### Exercise inputs

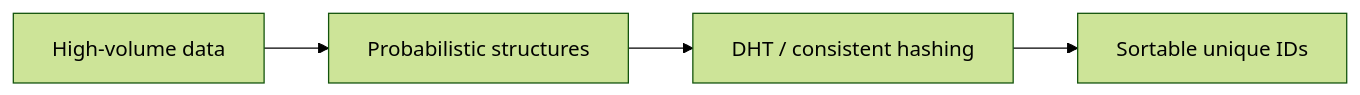
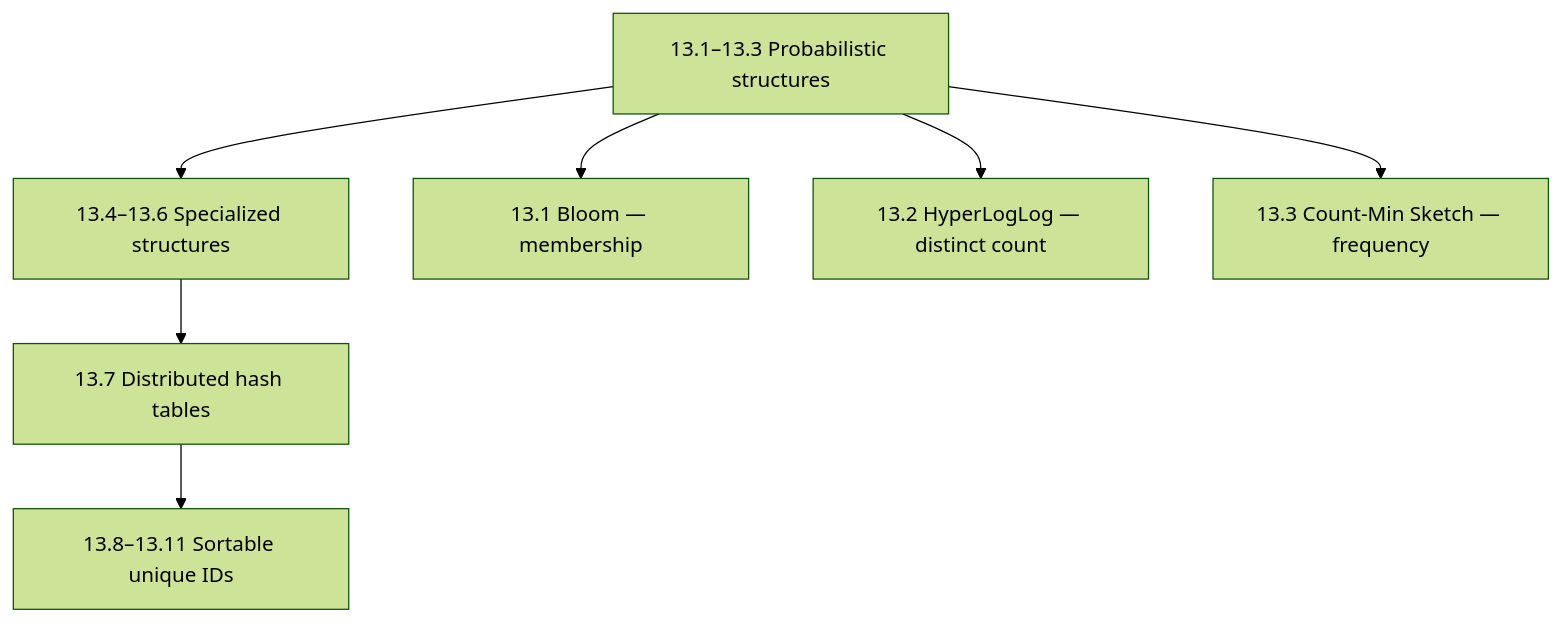
The first of 19 diagrams in 13-advanced-topics/README.md (hareramcse/SystemDesign), drawn with Mermaid (forest theme) before and after one commit. The commit also changed other lines of this file, not shown here.

````diff
--- a/13-advanced-topics/README.md
+++ b/13-advanced-topics/README.md
@@ -28,6 +18,9 @@
 ```mermaid
-flowchart LR
-    Stream[High-volume data] --> Prob[Probabilistic structures]
-    Prob --> Route[DHT / consistent hashing]
-    Route --> IDs[Sortable unique IDs]
+flowchart TB
+    Prob[13.1–13.3 Probabilistic structures] --> Struct[13.4–13.6 Specialized structures]
+    Struct --> DHT[13.7 Distributed hash tables]
+    DHT --> IDs[13.8–13.11 Sortable unique IDs]
+    Prob --> BF[13.1 Bloom — membership]
+    Prob --> HLL[13.2 HyperLogLog — distinct count]
+    Prob --> CMS[13.3 Count-Min Sketch — frequency]
 ```
````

### Aim of the task
Reproduce the records above exactly, starting with the line that contains "Distributed hash tables]" and ending with the last line.

### Response to this task
+    Struct --> DHT[13.7 Distributed hash tables]
+    DHT --> IDs[13.8–13.11 Sortable unique IDs]
+    Prob --> BF[13.1 Bloom — membership]
+    Prob --> HLL[13.2 HyperLogLog — distinct count]
+    Prob --> CMS[13.3 Count-Min Sketch — frequency]
 ```
````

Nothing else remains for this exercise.